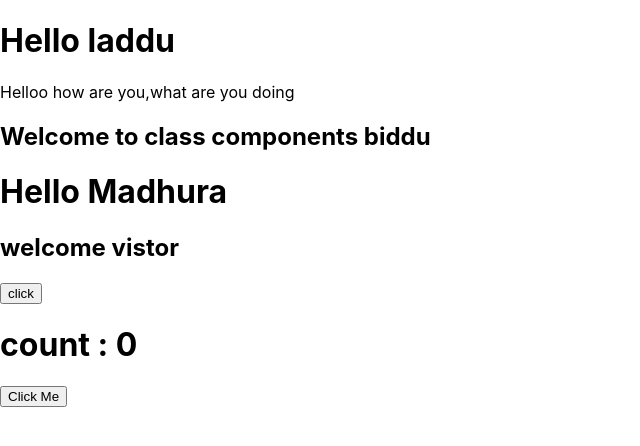
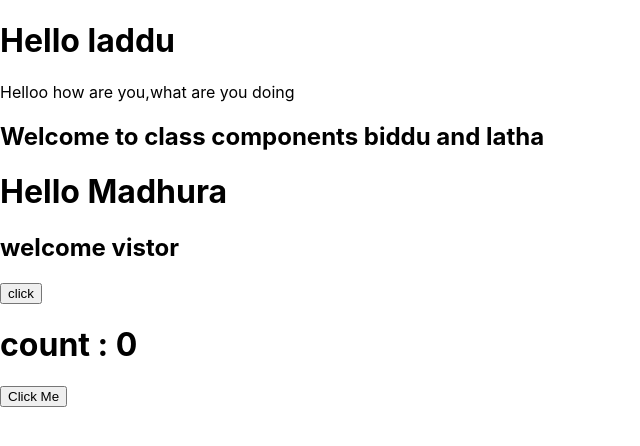
Before and after one commit to madhavi-anneboina/myapp, a React (Create React App) app: page / in a window 1280 px wide. Shown: the top 446 px of the page, without its empty margins (0-640 px from the left). Built offline with nearby package versions, Linux system fonts and the light colour scheme.

Commit message:
class component destructuring

```diff
--- a/src/App.js
+++ b/src/App.js
@@ -14,7 +14,7 @@ function App() {
         <p>Helloo how are you,what are you doing</p>
        </Greet>
 
-       <Welcome  name= "biddu"/>
+       <Welcome  name= "biddu" heroName="latha"/>
        <Hello />
        <Message />
        <Counter />
--- a/src/components/Welcome.js
+++ b/src/components/Welcome.js
@@ -2,9 +2,10 @@ import React, { Component } from 'react'
 
  class Welcome extends Component {
   render() {
+    const {name, heroName} = this.props
     return (
       <div>
-         <h2>Welcome to class components {this.props.name}</h2>
+         <h2>Welcome to class components {name} and {heroName}</h2>
       </div>
     )
   }
```
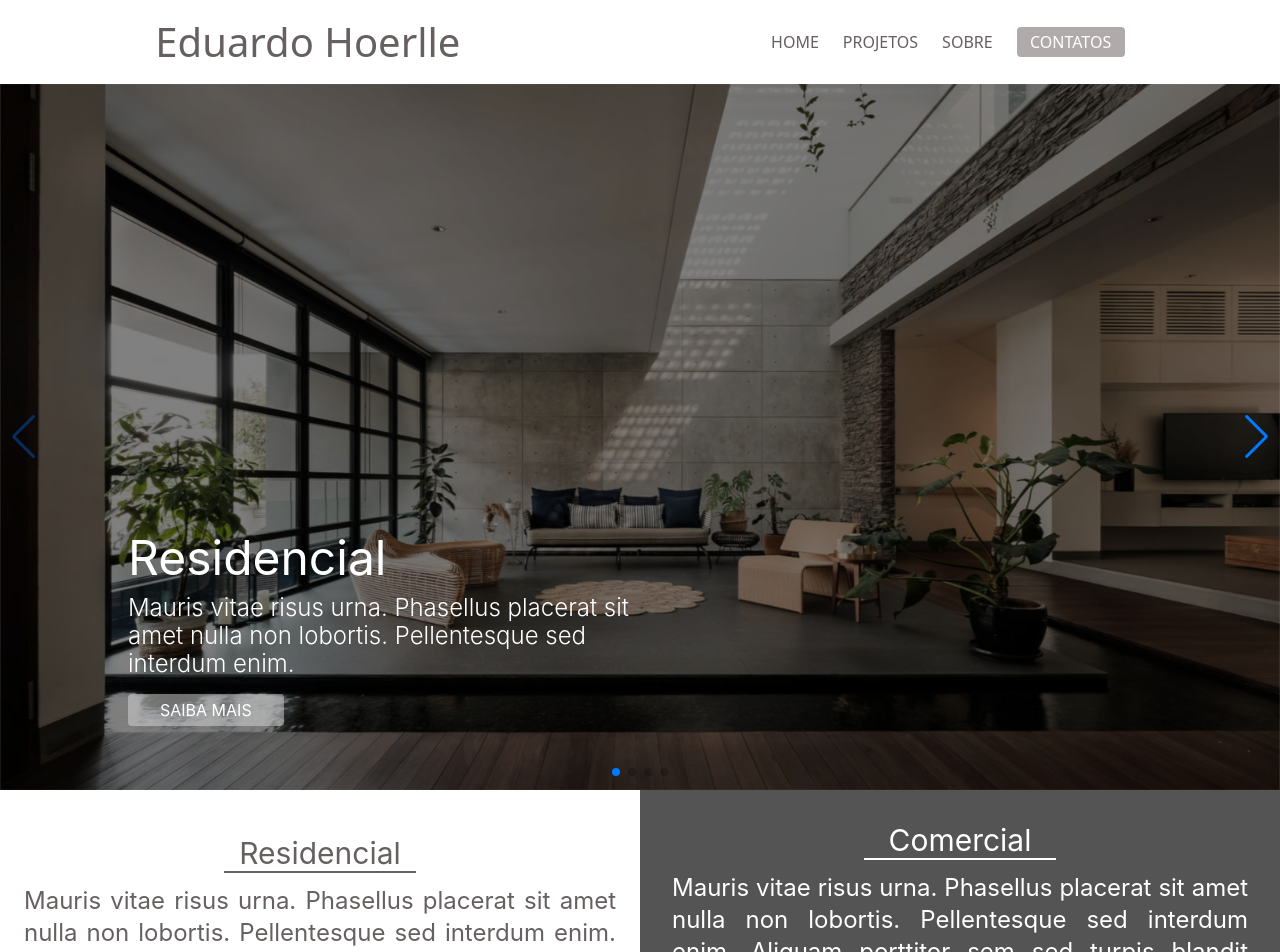
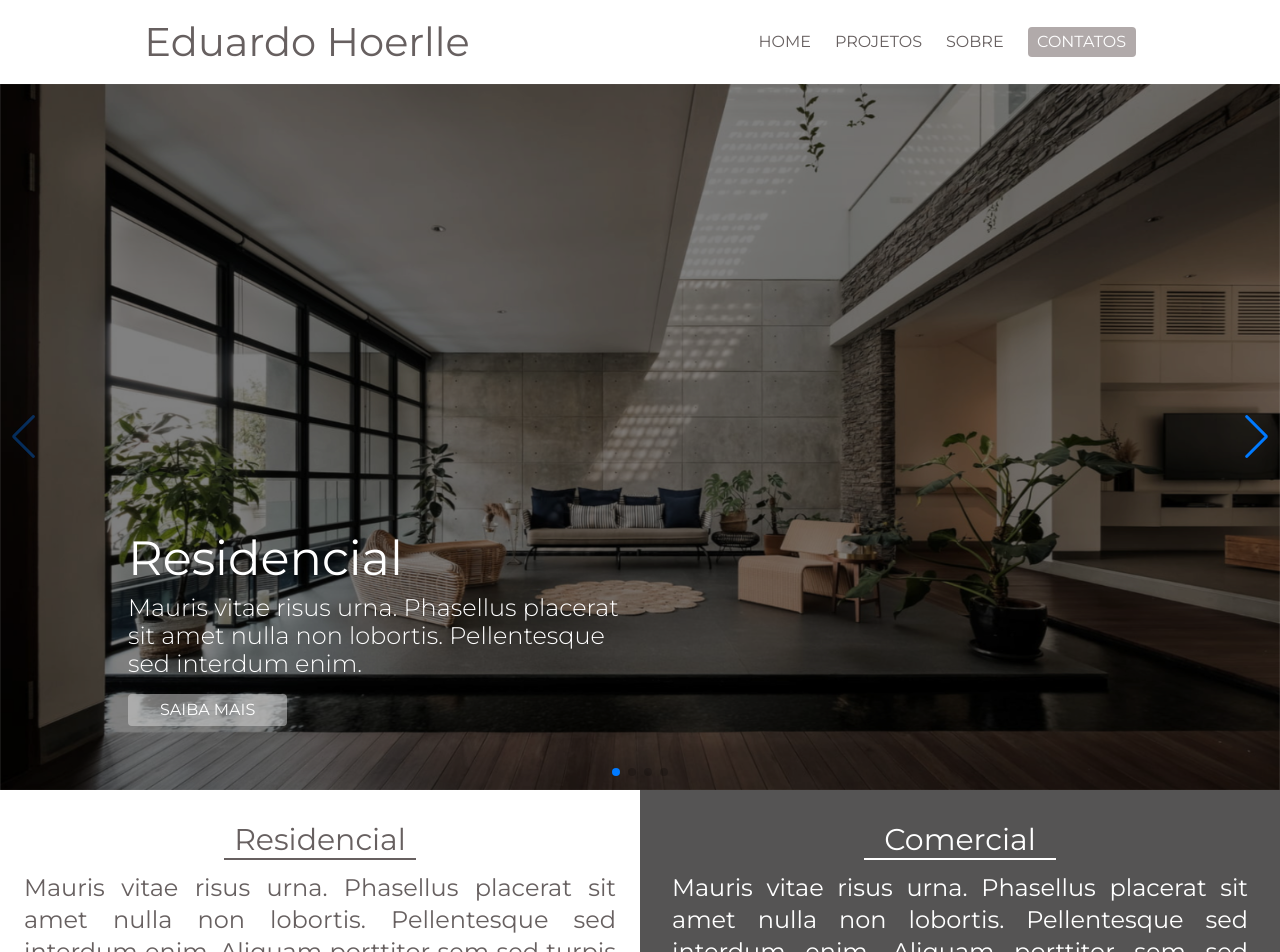
Before and after one commit to adrianotribeiro/hoerlle-architecture, a Next.js app: page / in a window 1280 px wide. Shown: the top 952 px of the page. Built offline with nearby package versions, Linux system fonts and the light colour scheme.

Commit message:
fix: fonts

```diff
--- a/components/DemonstrationSection/index.tsx
+++ b/components/DemonstrationSection/index.tsx
@@ -6,10 +6,10 @@ export default function Demonstration(): React.ReactElement {
     <section className="xl:flex xl:justify-between">
       <div className="xl:flex xl:w-full xl:flex-col xl:items-center xl:justify-center xl:gap-3 xl:py-8 5xl:gap-6">
         <div className="xl:flex xl:w-full xl:flex-col xl:items-center">
-          <p className="xl:text-3xl xl:text-[#676060] 4xl:text-[35px] 5xl:text-[42px]">Residencial</p>
-          <hr className="xl:w-[30%] xl:border-b-[1px] xl:border-[#676060] 4xl:w-[35%] 5xl:w-[30%]" />
+          <p className="font-montserrat xl:text-3xl xl:text-[#676060] 4xl:text-[35px] 5xl:text-[42px]">Residencial</p>
+          <hr className="font-montserrat xl:w-[30%] xl:border-b-[1px] xl:border-[#676060] 4xl:w-[35%] 5xl:w-[30%]" />
         </div>
-        <p className="xl:w-[100%] xl:px-6 xl:text-justify xl:text-2xl xl:font-normal xl:text-[#676060] 4xl:px-12 5xl:px-24 5xl:text-3xl">
+        <p className="font-montserrat xl:w-[100%] xl:px-6 xl:text-justify xl:text-2xl xl:font-normal xl:text-[#676060] 4xl:px-12 5xl:px-24 5xl:text-3xl">
           Mauris vitae risus urna. Phasellus placerat sit amet nulla non lobortis. Pellentesque sed interdum enim.
           Aliquam porttitor sem sed turpis blandit sagittis. Vestibulum ornare, elit non efficitur placerat.
         </p>
@@ -50,10 +50,10 @@ export default function Demonstration(): React.ReactElement {
       </div>
       <div className="xl:flex xl:w-full xl:flex-col xl:items-center xl:gap-3 xl:bg-[#1D1B1BBF]/75 xl:py-8 5xl:gap-6">
         <div className="xl:flex xl:w-full xl:flex-col xl:items-center">
-          <p className="xl:text-3xl xl:text-[#ffffff] 4xl:text-[35px] 5xl:text-[42px]">Comercial</p>
+          <p className="font-montserrat xl:text-3xl xl:text-[#ffffff] 4xl:text-[35px] 5xl:text-[42px]">Comercial</p>
           <hr className="xl:w-[30%] xl:border-b-[1px] xl:border-[#ffffff] 4xl:w-[35%] 5xl:w-[30%]" />
         </div>
-        <p className="xl:w-[100%] xl:px-8 xl:text-justify xl:text-2xl xl:font-normal xl:text-[#ffffff] 4xl:px-12 5xl:px-24 5xl:text-3xl">
+        <p className="font-montserrat xl:w-[100%] xl:px-8 xl:text-justify xl:text-2xl xl:font-normal xl:text-[#ffffff] 4xl:px-12 5xl:px-24 5xl:text-3xl">
           Mauris vitae risus urna. Phasellus placerat sit amet nulla non lobortis. Pellentesque sed interdum enim.
           Aliquam porttitor sem sed turpis blandit sagittis. Vestibulum ornare, elit non efficitur placerat.
         </p>
--- a/components/Header/index.tsx
+++ b/components/Header/index.tsx
@@ -17,25 +17,28 @@ export default function Header(): React.ReactElement {
     <section className="">
       <div className="hidden md:flex md:justify-around md:py-3 6xl:justify-between">
         <div>
-          <p className="md:text-[35px] md:text-[#676060] xl:text-[40px]">Eduardo Hoerlle</p>
+          <p className="font-montserrat md:text-[35px] md:text-[#676060] xl:text-[40px]">Eduardo Hoerlle</p>
         </div>
         <div className="md:flex md:items-center md:gap-3 xl:gap-6">
-          <Link className="md:text-base md:text-[#676060] md:hover:border-b-2 md:hover:border-[#676060]" href={"/"}>
+          <Link
+            className="font-montserrat md:text-base md:text-[#676060] md:hover:border-b-2 md:hover:border-[#676060]"
+            href={"/"}
+          >
             HOME
           </Link>
           <Link
-            className="md:text-base md:text-[#676060] md:hover:border-b-2 md:hover:border-[#676060]"
+            className="font-montserrat md:text-base md:text-[#676060] md:hover:border-b-2 md:hover:border-[#676060]"
             href={"/projetos"}
           >
             PROJETOS
           </Link>
           <Link
-            className="md:text-base md:text-[#676060] md:hover:border-b-2 md:hover:border-[#676060]"
+            className="font-montserrat md:text-base md:text-[#676060] md:hover:border-b-2 md:hover:border-[#676060]"
             href={"/sobre"}
           >
             SOBRE
           </Link>
-          <button className="h-[30px] md:flex md:w-[108px] md:items-center md:justify-center md:rounded md:bg-[#B1AAAA] md:text-base md:text-[#ffff]">
+          <button className="h-[30px] font-montserrat md:flex md:w-[108px] md:items-center md:justify-center md:rounded md:bg-[#B1AAAA] md:text-base md:text-[#ffff]">
             CONTATOS
           </button>
         </div>
@@ -48,7 +51,7 @@ export default function Header(): React.ReactElement {
       </animated.div>
       <div className="flex justify-around py-2 sm:hidden">
         <div>
-          <p className="text-[30px] text-[#676060]">Eduardo Hoerlle</p>
+          <p className="font-montserrat text-[30px] text-[#676060]">Eduardo Hoerlle</p>
         </div>
         <div
           className="z-30"
--- a/components/ProjectCard/index.tsx
+++ b/components/ProjectCard/index.tsx
@@ -24,8 +24,8 @@ export default function ProjectCard({ project }: ProjectProps) {
       />
       <div className={`bottom-0 px-6 py-4 xl:absolute`}>
         <div className={`${isHovered ? "opacity-100" : "opacity-0"} flex-1 flex-col justify-end duration-200 ease-in`}>
-          <p className="text-white xl:text-[3rem] 4xl:text-[24px] 5xl:text-[24px]">{project.title}</p>
-          <p className="text-[14px] font-light leading-6 text-white">{project.summary}</p>
+          <p className="font-montserrat text-white xl:text-[3rem] 4xl:text-[24px] 5xl:text-[24px]">{project.title}</p>
+          <p className="font-montserrat text-[14px] font-light leading-6 text-white">{project.summary}</p>
         </div>
       </div>
     </div>
--- a/pages/_app.tsx
+++ b/pages/_app.tsx
@@ -1,8 +1,13 @@
 import "../styles/tailwind.css"
 import { AppProps } from "next/dist/shared/lib/router/router"
-
+import { Montserrat } from "next/font/google"
 import Head from "next/head"
 import BaseLayout from "components/BaseLayout"
+
+const montserrat = Montserrat({
+  subsets: ["latin"],
+  variable: "--font-montserrat",
+})
 
 function MyApp({ Component, pageProps }: AppProps) {
   return (
@@ -18,11 +23,11 @@ function MyApp({ Component, pageProps }: AppProps) {
         <meta name="twitter:card" content="summary_large_image" />
         <title>Hoerlle Architecture</title>
       </Head>
-      <BaseLayout>
-        <section className="font-montserrat">
+      <main className={`${montserrat.variable}`}>
+        <BaseLayout>
           <Component {...pageProps} />
-        </section>
-      </BaseLayout>
+        </BaseLayout>
+      </main>
     </>
   )
 }
--- a/pages/home/Index.tsx
+++ b/pages/home/Index.tsx
@@ -31,13 +31,15 @@ export default function Home(): React.ReactElement {
               className="h-fit w-fit xl:relative xl:z-0 xl:h-[88.3vh] xl:w-full xl:brightness-50 2xl:h-[90.3vh] 3xl:h-[89vh] 4xl:h-[90.7vh] 5xl:h-[92.2vh]"
             />
             <div className="xl:absolute xl:top-0 xl:flex xl:h-[88.3vh] xl:items-end xl:px-32">
-              <div className="xl:relative xl:z-10 xl:w-[50%] xl:pb-12 3xl:w-[45%] 4xl:w-[60%] 4_xl:w-[50%] 5xl:w-[50%]">
-                <p className="text-white xl:text-[3rem] 4xl:text-[64px] 5xl:text-[70px]">{slide.title}</p>
-                <p className="text-white xl:text-[1.5rem] xl:font-light xl:leading-7 4xl:text-[32px] 4_xl:leading-8 5xl:text-[40px] 5xl:leading-10">
+              <div className="font-montserrat xl:relative xl:z-10 xl:w-[50%] xl:pb-12 3xl:w-[45%] 4xl:w-[60%] 4_xl:w-[50%] 5xl:w-[50%]">
+                <p className="font-montserrat text-white xl:text-[3rem] 4xl:text-[64px] 5xl:text-[70px]">
+                  {slide.title}
+                </p>
+                <p className="font-montserrat text-white xl:text-[1.5rem] xl:font-light xl:leading-7 4xl:text-[32px] 4_xl:leading-8 5xl:text-[40px] 5xl:leading-10">
                   {slide.summary}
                 </p>
                 <div className="py-4">
-                  <button className="rounded bg-[#D9D9D954]/50 text-white xl:px-8 xl:py-1 xl:text-[1rem] xl:hover:bg-[#534f4f53]/50 5xl:text-[20px]">
+                  <button className="rounded bg-[#D9D9D954]/50 font-montserrat text-white xl:px-8 xl:py-1 xl:text-[1rem] xl:hover:bg-[#534f4f53]/50 5xl:text-[20px]">
                     SAIBA MAIS
                   </button>
                 </div>
--- a/pages/projetos/index.tsx
+++ b/pages/projetos/index.tsx
@@ -11,7 +11,7 @@ export default function Projects(): React.ReactElement {
       <div className="mb-24 mt-8 flex w-[40%] flex-row items-center justify-center gap-4 border-b border-[#676060] p-4">
         <button onClick={() => setProjectsType("RESIDENCIAL")}>
           <p
-            className={`font-sans font-light tracking-wider xl:text-3xl xl:text-[${textColor(
+            className={`font-montserrat font-light tracking-wider xl:text-3xl xl:text-[${textColor(
               "RESIDENCIAL"
             )}] duration-100 ease-in 4xl:text-[32px] 5xl:text-[32px]`}
           >
@@ -19,12 +19,12 @@ export default function Projects(): React.ReactElement {
           </p>
         </button>
 
-        <p className="font-sans font-light tracking-wider xl:text-3xl xl:text-[#676060] 4xl:text-[42] 5xl:text-[42px]">
+        <p className="font-montserrat font-light tracking-wider xl:text-3xl xl:text-[#676060] 4xl:text-[42] 5xl:text-[42px]">
           /
         </p>
         <button onClick={() => setProjectsType("COMERCIAL")}>
           <p
-            className={`font-sans font-light tracking-wider xl:text-3xl xl:text-[${textColor(
+            className={`font-montserrat font-light tracking-wider xl:text-3xl xl:text-[${textColor(
               "COMERCIAL"
             )}] duration-100 ease-in 4xl:text-[32px] 5xl:text-[32px]`}
           >
--- a/tailwind.config.js
+++ b/tailwind.config.js
@@ -34,6 +34,7 @@ module.exports = {
         },
       },
       fontFamily: {
+        montserrat: "var(--font-montserrat)",
         body: [
           "Inter",
           "ui-sans-serif",
@@ -52,7 +53,6 @@ module.exports = {
           "Noto Color Emoji",
         ],
         sans: [
-          "Montserrat",
           "ui-sans-serif",
           "system-ui",
           "-apple-system",
@@ -68,7 +68,6 @@ module.exports = {
           "Segoe UI Symbol",
           "Noto Color Emoji",
         ],
-        montserrat: ["Montserrat", "Inter", "sans-serif"],
       },
       borderWidth: {
         DEFAULT: "1px",
```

────────

Give back every line of the listing where the word "BaseLayout" shows up.

→ EXERCISE OUTPUT
 import BaseLayout from "components/BaseLayout"
-      <BaseLayout>
+        <BaseLayout>
-      </BaseLayout>
+        </BaseLayout>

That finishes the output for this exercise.